WHAT THE TASK ASKS: Please reply with one number only: how many lines in the entries below contain the string "span".

Front-end code edit data
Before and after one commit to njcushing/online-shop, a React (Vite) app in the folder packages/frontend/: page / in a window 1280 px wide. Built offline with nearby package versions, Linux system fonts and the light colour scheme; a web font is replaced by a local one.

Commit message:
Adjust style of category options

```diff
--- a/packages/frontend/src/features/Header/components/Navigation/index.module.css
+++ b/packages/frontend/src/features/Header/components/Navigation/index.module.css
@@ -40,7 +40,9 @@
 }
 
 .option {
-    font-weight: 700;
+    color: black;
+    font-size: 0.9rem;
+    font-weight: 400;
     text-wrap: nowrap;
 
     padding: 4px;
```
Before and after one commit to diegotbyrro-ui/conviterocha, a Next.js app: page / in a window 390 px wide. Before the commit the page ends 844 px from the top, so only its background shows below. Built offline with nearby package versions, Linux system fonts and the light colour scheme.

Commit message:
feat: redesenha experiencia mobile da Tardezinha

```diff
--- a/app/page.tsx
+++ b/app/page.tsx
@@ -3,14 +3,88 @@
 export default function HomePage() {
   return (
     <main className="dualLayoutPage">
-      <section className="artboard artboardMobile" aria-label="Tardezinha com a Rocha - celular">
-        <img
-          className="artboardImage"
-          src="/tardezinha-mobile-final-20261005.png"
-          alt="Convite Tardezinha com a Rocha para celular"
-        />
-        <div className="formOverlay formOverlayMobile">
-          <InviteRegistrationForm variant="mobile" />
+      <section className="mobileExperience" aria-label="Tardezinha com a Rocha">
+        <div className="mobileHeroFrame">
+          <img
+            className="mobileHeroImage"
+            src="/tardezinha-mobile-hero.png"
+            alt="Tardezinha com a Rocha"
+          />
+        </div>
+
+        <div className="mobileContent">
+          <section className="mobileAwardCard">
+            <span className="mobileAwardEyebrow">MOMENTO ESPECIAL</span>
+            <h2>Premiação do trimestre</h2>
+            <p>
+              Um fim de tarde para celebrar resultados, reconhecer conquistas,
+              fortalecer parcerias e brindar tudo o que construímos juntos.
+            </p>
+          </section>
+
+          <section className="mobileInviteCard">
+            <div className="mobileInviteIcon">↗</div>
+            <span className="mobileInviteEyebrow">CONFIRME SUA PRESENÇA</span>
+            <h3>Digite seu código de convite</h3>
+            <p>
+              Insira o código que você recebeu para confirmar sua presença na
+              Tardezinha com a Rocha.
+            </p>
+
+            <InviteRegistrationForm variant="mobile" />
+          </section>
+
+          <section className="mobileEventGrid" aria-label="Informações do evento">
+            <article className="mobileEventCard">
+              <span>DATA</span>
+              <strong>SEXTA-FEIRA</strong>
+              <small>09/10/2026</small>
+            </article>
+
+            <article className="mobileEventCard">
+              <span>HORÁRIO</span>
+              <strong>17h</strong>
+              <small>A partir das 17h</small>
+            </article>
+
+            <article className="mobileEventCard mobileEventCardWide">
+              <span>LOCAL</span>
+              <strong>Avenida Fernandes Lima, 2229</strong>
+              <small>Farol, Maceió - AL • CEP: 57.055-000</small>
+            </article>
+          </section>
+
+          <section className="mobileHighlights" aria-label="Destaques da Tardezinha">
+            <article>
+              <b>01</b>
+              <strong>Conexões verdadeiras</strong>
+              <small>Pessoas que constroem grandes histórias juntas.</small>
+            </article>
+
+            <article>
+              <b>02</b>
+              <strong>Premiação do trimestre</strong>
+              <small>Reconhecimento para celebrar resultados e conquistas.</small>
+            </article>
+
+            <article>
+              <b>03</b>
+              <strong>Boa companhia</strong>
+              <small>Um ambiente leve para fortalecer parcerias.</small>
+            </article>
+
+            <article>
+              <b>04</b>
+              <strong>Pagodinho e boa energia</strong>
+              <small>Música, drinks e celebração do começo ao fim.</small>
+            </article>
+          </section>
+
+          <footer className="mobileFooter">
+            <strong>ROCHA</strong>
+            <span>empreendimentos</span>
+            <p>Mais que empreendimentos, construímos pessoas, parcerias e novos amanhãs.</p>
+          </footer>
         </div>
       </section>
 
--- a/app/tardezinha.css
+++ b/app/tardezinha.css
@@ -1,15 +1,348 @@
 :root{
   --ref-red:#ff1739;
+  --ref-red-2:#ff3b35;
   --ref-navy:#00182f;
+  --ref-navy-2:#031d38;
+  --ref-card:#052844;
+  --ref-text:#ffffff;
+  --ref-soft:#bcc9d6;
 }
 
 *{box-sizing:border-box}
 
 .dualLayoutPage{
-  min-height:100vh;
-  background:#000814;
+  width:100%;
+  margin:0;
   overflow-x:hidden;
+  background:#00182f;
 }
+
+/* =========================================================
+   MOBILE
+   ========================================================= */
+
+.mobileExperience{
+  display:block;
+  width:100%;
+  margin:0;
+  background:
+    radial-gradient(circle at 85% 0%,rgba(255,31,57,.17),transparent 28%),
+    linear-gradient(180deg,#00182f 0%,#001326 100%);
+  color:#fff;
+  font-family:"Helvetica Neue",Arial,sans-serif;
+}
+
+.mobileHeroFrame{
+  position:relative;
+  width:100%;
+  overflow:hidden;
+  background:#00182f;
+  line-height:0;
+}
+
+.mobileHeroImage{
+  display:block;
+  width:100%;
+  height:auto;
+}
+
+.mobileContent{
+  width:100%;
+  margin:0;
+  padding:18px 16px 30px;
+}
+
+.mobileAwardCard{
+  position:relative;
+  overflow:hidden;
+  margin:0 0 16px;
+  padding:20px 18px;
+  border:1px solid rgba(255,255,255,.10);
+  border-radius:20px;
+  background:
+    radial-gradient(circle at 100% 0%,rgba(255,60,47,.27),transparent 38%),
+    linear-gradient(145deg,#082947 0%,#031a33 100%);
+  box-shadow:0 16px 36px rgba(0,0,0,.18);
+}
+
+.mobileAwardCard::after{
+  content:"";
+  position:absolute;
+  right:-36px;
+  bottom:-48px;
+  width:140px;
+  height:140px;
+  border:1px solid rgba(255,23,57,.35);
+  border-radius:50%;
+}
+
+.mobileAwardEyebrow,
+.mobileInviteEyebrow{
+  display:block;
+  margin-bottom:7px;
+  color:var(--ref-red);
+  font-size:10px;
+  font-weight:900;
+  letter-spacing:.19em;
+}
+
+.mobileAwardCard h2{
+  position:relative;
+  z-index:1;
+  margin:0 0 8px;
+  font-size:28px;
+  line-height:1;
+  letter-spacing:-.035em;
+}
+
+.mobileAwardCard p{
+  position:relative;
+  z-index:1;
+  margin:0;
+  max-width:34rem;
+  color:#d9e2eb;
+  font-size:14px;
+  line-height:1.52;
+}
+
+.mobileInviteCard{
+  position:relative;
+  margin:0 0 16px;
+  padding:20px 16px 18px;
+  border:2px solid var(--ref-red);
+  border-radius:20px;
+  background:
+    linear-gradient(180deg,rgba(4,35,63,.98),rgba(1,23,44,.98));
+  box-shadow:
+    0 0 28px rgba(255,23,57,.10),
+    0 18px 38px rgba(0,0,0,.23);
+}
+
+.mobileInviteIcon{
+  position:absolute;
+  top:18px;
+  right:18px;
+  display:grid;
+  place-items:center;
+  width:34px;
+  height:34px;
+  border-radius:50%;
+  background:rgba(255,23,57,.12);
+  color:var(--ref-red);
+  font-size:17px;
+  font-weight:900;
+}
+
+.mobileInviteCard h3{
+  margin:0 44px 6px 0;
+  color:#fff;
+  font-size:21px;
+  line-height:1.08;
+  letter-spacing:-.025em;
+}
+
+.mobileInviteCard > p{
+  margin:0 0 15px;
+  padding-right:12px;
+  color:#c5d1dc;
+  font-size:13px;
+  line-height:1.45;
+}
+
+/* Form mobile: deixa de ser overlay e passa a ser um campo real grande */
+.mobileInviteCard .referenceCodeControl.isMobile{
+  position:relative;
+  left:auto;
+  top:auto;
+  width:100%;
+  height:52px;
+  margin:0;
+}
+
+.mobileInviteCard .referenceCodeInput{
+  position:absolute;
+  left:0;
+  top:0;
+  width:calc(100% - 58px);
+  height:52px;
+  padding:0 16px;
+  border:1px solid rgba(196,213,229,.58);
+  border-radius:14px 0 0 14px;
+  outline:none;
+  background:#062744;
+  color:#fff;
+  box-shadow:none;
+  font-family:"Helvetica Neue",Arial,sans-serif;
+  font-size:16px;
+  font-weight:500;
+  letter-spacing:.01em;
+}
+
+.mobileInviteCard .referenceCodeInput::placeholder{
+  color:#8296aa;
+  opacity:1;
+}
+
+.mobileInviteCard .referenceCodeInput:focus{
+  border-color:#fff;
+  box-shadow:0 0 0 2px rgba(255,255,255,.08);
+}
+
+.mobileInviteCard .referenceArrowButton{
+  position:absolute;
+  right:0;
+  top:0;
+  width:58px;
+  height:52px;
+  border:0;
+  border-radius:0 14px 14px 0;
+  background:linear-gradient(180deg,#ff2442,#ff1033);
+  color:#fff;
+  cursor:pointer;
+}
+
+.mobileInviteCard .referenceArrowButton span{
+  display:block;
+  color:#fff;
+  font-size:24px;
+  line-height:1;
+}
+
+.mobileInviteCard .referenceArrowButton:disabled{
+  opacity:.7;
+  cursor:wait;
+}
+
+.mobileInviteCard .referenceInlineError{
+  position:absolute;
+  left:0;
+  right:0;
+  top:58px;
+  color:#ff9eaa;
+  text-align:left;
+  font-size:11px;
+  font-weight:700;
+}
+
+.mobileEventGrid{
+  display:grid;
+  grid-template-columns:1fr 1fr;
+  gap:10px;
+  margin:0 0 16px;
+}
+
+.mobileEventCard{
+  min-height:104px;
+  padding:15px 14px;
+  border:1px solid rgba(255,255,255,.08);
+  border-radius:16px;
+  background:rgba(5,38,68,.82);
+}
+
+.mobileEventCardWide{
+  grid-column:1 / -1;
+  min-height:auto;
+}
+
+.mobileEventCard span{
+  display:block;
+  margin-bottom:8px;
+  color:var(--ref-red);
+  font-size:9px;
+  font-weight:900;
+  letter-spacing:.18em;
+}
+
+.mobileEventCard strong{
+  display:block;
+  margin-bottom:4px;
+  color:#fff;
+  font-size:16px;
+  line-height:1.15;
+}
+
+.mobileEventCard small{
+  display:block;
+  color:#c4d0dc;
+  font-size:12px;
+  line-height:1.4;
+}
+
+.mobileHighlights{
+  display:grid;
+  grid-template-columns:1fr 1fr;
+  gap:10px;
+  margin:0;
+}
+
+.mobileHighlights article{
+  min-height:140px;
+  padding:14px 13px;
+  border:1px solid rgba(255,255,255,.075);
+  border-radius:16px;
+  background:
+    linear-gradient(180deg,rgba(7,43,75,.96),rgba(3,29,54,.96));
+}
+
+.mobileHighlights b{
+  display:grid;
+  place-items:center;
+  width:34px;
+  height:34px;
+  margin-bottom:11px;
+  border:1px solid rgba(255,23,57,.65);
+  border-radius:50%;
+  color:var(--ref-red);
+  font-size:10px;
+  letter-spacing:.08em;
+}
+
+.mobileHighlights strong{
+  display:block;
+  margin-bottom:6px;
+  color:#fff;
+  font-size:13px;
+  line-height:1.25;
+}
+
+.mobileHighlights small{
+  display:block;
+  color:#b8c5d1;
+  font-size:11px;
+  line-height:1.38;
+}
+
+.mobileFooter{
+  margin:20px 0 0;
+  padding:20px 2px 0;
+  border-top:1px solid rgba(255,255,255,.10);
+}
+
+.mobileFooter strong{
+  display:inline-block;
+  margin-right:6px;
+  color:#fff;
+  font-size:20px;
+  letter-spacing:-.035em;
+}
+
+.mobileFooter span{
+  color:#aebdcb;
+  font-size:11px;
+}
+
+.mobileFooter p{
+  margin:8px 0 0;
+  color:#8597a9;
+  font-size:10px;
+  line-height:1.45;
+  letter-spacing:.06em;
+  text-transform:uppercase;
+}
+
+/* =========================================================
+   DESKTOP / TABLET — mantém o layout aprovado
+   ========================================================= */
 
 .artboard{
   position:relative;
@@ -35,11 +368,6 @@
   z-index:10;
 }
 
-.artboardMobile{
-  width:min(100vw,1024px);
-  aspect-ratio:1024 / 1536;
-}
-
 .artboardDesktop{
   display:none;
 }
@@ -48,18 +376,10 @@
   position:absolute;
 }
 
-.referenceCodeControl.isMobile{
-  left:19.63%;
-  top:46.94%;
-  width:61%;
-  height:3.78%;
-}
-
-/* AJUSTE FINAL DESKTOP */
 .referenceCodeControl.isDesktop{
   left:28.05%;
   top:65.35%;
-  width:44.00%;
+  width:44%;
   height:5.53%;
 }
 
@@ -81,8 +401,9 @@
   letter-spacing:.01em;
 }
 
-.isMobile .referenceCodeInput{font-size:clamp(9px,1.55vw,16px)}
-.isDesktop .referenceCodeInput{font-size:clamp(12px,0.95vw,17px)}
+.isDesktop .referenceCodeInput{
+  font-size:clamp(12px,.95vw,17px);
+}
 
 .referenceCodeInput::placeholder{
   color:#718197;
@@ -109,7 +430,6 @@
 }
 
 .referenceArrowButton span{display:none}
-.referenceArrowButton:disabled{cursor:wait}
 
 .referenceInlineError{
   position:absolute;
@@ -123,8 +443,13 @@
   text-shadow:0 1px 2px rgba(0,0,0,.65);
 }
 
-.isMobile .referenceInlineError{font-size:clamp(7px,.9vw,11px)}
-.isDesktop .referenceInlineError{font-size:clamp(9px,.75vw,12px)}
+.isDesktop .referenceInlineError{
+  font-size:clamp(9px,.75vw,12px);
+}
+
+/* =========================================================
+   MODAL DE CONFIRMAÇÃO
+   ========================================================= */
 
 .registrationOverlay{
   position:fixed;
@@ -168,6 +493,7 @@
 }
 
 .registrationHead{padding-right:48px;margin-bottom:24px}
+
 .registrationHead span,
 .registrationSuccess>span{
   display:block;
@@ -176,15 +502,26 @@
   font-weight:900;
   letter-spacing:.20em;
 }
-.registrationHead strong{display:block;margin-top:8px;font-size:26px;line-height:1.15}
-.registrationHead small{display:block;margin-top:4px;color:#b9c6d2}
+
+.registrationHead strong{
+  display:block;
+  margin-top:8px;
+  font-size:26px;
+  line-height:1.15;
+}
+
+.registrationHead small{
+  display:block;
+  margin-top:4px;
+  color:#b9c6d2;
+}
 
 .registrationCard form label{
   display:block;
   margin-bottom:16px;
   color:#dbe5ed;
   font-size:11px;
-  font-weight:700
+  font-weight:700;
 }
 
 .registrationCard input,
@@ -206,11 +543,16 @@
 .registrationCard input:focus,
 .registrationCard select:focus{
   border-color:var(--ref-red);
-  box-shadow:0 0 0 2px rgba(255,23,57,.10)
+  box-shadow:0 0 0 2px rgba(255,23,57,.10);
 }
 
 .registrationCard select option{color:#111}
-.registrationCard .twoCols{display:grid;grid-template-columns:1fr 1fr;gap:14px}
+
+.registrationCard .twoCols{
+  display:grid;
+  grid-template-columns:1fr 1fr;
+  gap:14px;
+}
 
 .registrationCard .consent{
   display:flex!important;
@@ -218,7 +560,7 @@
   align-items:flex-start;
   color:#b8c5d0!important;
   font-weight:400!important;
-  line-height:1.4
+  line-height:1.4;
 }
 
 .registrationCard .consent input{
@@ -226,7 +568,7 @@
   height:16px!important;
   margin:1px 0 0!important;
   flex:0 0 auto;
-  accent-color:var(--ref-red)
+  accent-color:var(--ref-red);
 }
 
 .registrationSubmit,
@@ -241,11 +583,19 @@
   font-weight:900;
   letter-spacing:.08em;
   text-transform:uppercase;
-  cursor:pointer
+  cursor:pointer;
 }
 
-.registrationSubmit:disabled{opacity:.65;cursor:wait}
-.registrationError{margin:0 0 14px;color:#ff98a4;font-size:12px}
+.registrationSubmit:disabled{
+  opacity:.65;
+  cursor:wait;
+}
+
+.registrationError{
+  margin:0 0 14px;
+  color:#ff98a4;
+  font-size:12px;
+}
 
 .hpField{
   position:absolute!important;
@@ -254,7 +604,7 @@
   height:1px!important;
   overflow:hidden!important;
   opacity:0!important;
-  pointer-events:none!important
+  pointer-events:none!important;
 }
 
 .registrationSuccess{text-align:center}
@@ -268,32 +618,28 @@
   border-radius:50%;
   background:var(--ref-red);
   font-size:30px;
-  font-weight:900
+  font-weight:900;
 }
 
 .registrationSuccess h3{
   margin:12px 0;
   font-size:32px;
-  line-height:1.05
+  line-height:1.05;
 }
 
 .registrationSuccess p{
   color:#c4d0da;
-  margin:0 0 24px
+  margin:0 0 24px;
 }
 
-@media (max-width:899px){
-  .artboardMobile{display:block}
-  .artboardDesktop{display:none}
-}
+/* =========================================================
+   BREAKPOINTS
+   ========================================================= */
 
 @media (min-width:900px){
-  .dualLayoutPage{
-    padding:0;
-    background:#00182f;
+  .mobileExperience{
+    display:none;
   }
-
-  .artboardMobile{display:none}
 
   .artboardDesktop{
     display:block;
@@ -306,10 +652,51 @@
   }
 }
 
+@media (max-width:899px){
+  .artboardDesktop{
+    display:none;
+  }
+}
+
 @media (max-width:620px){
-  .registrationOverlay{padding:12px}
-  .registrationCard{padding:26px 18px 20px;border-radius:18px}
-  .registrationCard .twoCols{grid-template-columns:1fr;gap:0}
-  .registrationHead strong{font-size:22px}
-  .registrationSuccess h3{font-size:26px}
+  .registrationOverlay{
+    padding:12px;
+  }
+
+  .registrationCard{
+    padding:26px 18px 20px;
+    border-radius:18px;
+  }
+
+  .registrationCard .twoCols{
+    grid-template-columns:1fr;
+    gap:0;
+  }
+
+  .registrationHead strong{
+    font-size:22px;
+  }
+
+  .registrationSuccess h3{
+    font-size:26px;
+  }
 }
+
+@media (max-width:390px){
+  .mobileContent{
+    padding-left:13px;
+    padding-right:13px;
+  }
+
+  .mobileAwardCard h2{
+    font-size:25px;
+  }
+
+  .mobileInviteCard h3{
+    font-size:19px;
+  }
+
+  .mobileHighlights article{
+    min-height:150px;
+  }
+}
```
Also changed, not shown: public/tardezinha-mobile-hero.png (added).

EXERCISE OUTPUT: 12